What is Renewable Energy?
This article is intended to give you a broad idea of what is Renewable Energy. Keep in mind that this is pretty basic stuff, but most of the time is the lack of understanding of basics that keeps people from fully understand the field.
This is useful when you want to gain knowledge to choose an energy supplier based on its services and offers.
Renewable energy definition
Let’s start with the correct terminology and use the definition form the EIA website:
Renewable energy is energy from sources that are naturally-replenishing but flow-limited; renewable resources are virtually inexhaustible in duration (like the sun or wind) but limited in the amount of energy that is available per unit of time. For example, there is no impact on how many sun rays we can catch; but we can only catch a specific amount on a daily basis, based on how many solar plants are installed (flow-limited).From US. Energy Information Administration
“Naturally-replenishing” like solar power or wind power: there is no impact on how many sun rays we can catch. But we can only get a specific amount on a daily basis, based on how many solar plants are installed (flow-limited).
Renewable energy sources
Wind power: This kind of energy is almost always generated by large turbines attached to propellers (like the ones on airplanes or helicopters) which are then forced the turn by wind blowing past them. The constant turning of the propeller creates a current that is harnessed by the turbines and stored or transported in the form of electricity.

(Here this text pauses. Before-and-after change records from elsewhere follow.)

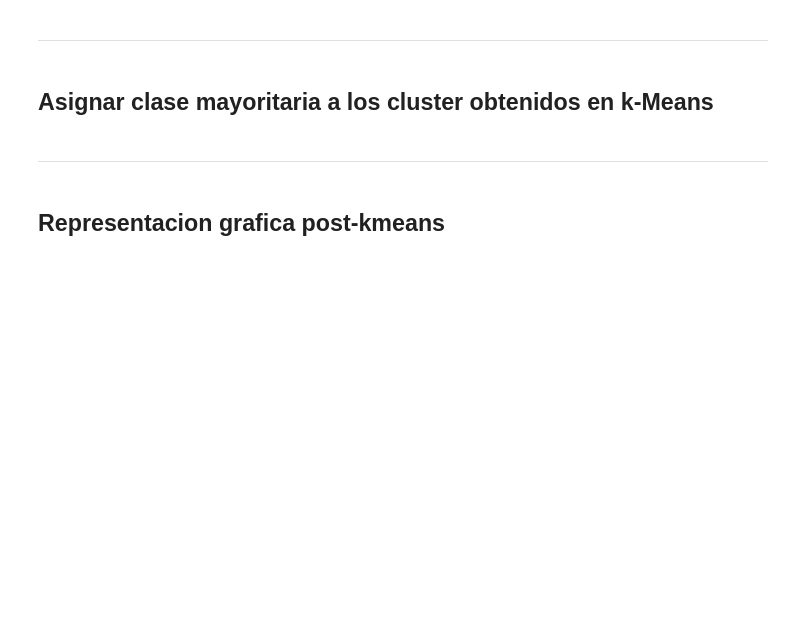
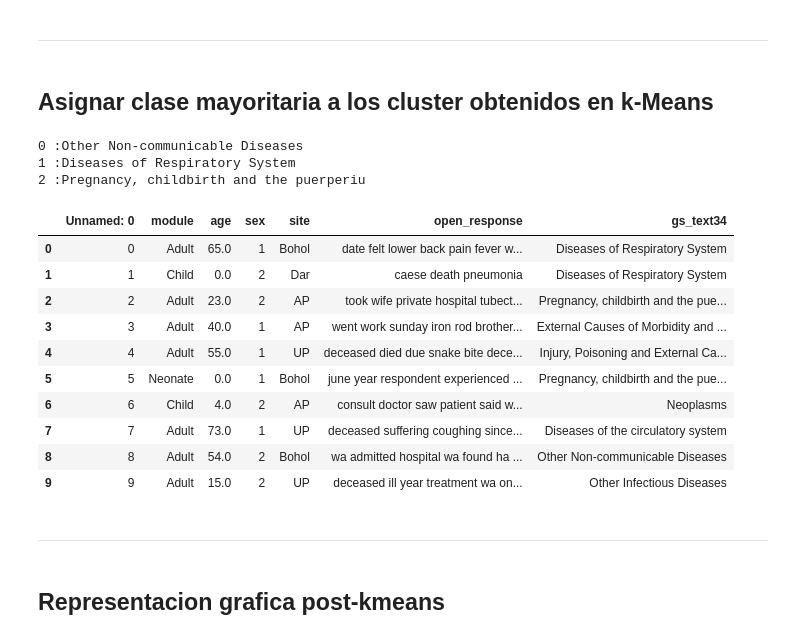
Before and after one commit to PeioLlano/MD-Verbal-Autopsy-Clustering, a Jupyter notebook: ClusteringVerbalAutopsy.ipynb, the cells around one changed output. Drawn from its saved outputs; the diff is of its cells as text; code cells hidden in the pictures; blank space fills up the shorter version.

Commit message:
Clusters y doc similares

```diff
--- a/ClusteringVerbalAutopsy.ipynb
+++ b/ClusteringVerbalAutopsy.ipynb
@@ -1253,5 +1259,27 @@ def asignar_clusters(nClusters):
 
     df.to_csv('data_output/clusters.csv')
+# %%
+asignar_clusters(3)
+# %% [output]
+0 :Other Non-communicable Diseases
+1 :Diseases of Respiratory System
+2 :Pregnancy, childbirth and the puerperiu
+# %%
+pathOriginal = 'data_output/preproceso.csv'
+data = pd.read_csv(pathOriginal)
+data.head(10)
+# %% [output]
+|  | Unnamed: 0 | module | age | sex | site | open_response | gs_text34 |
+| 0 | 0 | Adult | 65.0 | 1 | Bohol | date felt lower back pain fever w... | Diseases of Respiratory System |
+| 1 | 1 | Child | 0.0 | 2 | Dar | caese death pneumonia | Diseases of Respiratory System |
+| 2 | 2 | Adult | 23.0 | 2 | AP | took wife private hospital tubect... | Pregnancy, childbirth and the pue... |
+| 3 | 3 | Adult | 40.0 | 1 | AP | went work sunday iron rod brother... | External Causes of Morbidity and ... |
+| 4 | 4 | Adult | 55.0 | 1 | UP | deceased died due snake bite dece... | Injury, Poisoning and External Ca... |
+| 5 | 5 | Neonate | 0.0 | 1 | Bohol | june year respondent experienced ... | Pregnancy, childbirth and the pue... |
+| 6 | 6 | Child | 4.0 | 2 | AP | consult doctor saw patient said w... | Neoplasms |
+| 7 | 7 | Adult | 73.0 | 1 | UP | deceased suffering coughing since... | Diseases of the circulatory system |
+| 8 | 8 | Adult | 54.0 | 2 | Bohol | wa admitted hospital wa found ha ... | Other Non-communicable Diseases |
+| 9 | 9 | Adult | 15.0 | 2 | UP | deceased ill year treatment wa on... | Other Infectious Diseases |
 # %% [markdown]
 <hr>
 # %% [markdown]
```
Also changed, not shown: parts of 8 cells of this notebook, 1 other file.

Hydropower: Hydropower requires large amounts of water being displaced from one place to another. Examples of this would waterfalls or other features in the landscape which would lend themselves to a similar effect. While this is a verifiable source of renewable energy, it is not always termed “green” energy as it sometimes requires the building of dams (Like the Hoover Dam) that might in turn affect the local flora and fauna. More and more companies are exploring “Low Impact” Hydropower that would not require that kind of infrastructure by using naturally-occurring features of the land – such as places that have extreme high and low tides.
Geothermal: Large amounts of heat exist beneath the earth’s crust. This is evident in volcanoes, hot springs, and geysers. In broad terms, we are able to generate large amounts of energy from this trapped heat by taking hot water and steam and pushing it through a generator that in turn creates electric power.
Municipal Solid Waste: The short definition of this type of energy is that it is electricity generated from the heat that is gathered by burning (combustion) of discarded materials. This also manages the volume of trash that we leave behind by reducing it significantly.
Solar Power: Probably the most commonly known source of renewable energy; solar power is derived by heat from the sun that attracted by and converted into photocells – then converted to electricity that is typically stored in a nearby battery. Today we are using this technology more and more to power everything from small household appliances to cars, homes, and even large-sized buildings.
What is the difference between green and renewable energy
Green power is a subset of renewable energy and represents those renewable energy resources and technologies that provide the highest environmental benefit. The U.S. voluntary market defines green power as electricity produced from solar, wind, geothermal, biogas, eligible biomass, and low-impact small hydroelectric sources. Customers often buy green power for its zero-emissions profile and carbon footprint reduction benefits.From U.S. Environmental Protection Agency
What is non-renewable energy
It’s easy at this point to identify what is non-renewable. This is still the main backbone of America’s industries, but things are changing. Nuclear for example might be wrongly classified as green but is not. To sum up; non-renewable energy is largely derived from resources like fossil fuels. Examples of this are coal, petroleum, and gas.
We consider these non-renewable because it takes thousands and sometimes even millions of years for these to be produced. As such, there’s a hard cap on how much of these we are able to use and the awareness that we will not be able to use them indefinitely. Also, a large concern is the pollution that harvesting and using these resources leaves behind.
Renewable energy companies
As the landscape of the world’s energy supply evolves, consumers are becoming increasingly more knowledgeable about their choice of energy suppliers.
In the United States, there’s an ongoing conversation about deregulation. That is, in certain states, consumers have the ability to choose who their energy supplier is.
This is particularly relevant for companies that offer Green Energy certificates, meaning the official verification that the energy that a customer is paying for comes from renewable energy resources. States such as New York, New Jersey, Ohio, Illinois, Maryland, Massachusetts, and Pennsylvania all have deregulatory legislature in place.
More and more, companies like American Power & Gas are becoming a house-hold staple as they are able to provide energy to homes and businesses while at the same time providing Green Certificates that ensure the consumption of that particular power comes from renewable energy.
Additionally, they give back to the consumer in the form of an annual rebate check and an ample reward platform.
This video explains how American Power And Gas is able to sell Renewable energy.